Work required
Write out every line below with no difference at all.

[Start of section]

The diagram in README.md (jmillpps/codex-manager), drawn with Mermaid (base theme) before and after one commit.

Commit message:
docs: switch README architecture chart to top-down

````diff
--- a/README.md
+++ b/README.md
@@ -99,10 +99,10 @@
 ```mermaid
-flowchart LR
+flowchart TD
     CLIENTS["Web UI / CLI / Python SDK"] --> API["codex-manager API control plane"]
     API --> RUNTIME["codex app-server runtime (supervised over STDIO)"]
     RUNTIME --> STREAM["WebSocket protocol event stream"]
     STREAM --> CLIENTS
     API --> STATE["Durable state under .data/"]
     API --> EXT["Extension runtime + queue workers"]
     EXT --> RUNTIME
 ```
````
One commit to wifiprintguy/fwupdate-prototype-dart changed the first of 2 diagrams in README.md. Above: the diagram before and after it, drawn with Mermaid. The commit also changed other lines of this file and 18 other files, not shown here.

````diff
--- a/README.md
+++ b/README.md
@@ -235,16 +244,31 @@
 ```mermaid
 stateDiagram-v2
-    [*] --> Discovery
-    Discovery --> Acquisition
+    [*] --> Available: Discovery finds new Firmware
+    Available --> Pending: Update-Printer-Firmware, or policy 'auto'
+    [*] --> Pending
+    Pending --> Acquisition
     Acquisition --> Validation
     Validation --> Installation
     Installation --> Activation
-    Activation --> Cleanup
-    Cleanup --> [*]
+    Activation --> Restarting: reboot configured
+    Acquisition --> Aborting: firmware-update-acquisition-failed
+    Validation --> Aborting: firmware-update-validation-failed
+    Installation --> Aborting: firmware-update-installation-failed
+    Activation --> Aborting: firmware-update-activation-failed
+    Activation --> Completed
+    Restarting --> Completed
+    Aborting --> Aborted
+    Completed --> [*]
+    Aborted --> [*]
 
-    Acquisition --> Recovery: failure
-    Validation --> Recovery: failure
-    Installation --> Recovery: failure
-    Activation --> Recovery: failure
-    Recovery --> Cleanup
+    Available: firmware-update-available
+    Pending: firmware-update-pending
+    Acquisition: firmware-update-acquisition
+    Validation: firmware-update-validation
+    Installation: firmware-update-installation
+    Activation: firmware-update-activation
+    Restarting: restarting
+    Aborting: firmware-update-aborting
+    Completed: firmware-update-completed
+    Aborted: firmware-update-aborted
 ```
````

[End of section]

Response for this exercise
The diagram in README.md (jmillpps/codex-manager), drawn with Mermaid (base theme) before and after one commit.

Commit message:
docs: switch README architecture chart to top-down

````diff
--- a/README.md
+++ b/README.md
@@ -99,10 +99,10 @@
 ```mermaid
-flowchart LR
+flowchart TD
     CLIENTS["Web UI / CLI / Python SDK"] --> API["codex-manager API control plane"]
     API --> RUNTIME["codex app-server runtime (supervised over STDIO)"]
     RUNTIME --> STREAM["WebSocket protocol event stream"]
     STREAM --> CLIENTS
     API --> STATE["Durable state under .data/"]
     API --> EXT["Extension runtime + queue workers"]
     EXT --> RUNTIME
 ```
````
One commit to wifiprintguy/fwupdate-prototype-dart changed the first of 2 diagrams in README.md. Above: the diagram before and after it, drawn with Mermaid. The commit also changed other lines of this file and 18 other files, not shown here.

````diff
--- a/README.md
+++ b/README.md
@@ -235,16 +244,31 @@
 ```mermaid
 stateDiagram-v2
-    [*] --> Discovery
-    Discovery --> Acquisition
+    [*] --> Available: Discovery finds new Firmware
+    Available --> Pending: Update-Printer-Firmware, or policy 'auto'
+    [*] --> Pending
+    Pending --> Acquisition
     Acquisition --> Validation
     Validation --> Installation
     Installation --> Activation
-    Activation --> Cleanup
-    Cleanup --> [*]
+    Activation --> Restarting: reboot configured
+    Acquisition --> Aborting: firmware-update-acquisition-failed
+    Validation --> Aborting: firmware-update-validation-failed
+    Installation --> Aborting: firmware-update-installation-failed
+    Activation --> Aborting: firmware-update-activation-failed
+    Activation --> Completed
+    Restarting --> Completed
+    Aborting --> Aborted
+    Completed --> [*]
+    Aborted --> [*]
 
-    Acquisition --> Recovery: failure
-    Validation --> Recovery: failure
-    Installation --> Recovery: failure
-    Activation --> Recovery: failure
-    Recovery --> Cleanup
+    Available: firmware-update-available
+    Pending: firmware-update-pending
+    Acquisition: firmware-update-acquisition
+    Validation: firmware-update-validation
+    Installation: firmware-update-installation
+    Activation: firmware-update-activation
+    Restarting: restarting
+    Aborting: firmware-update-aborting
+    Completed: firmware-update-completed
+    Aborted: firmware-update-aborted
 ```
````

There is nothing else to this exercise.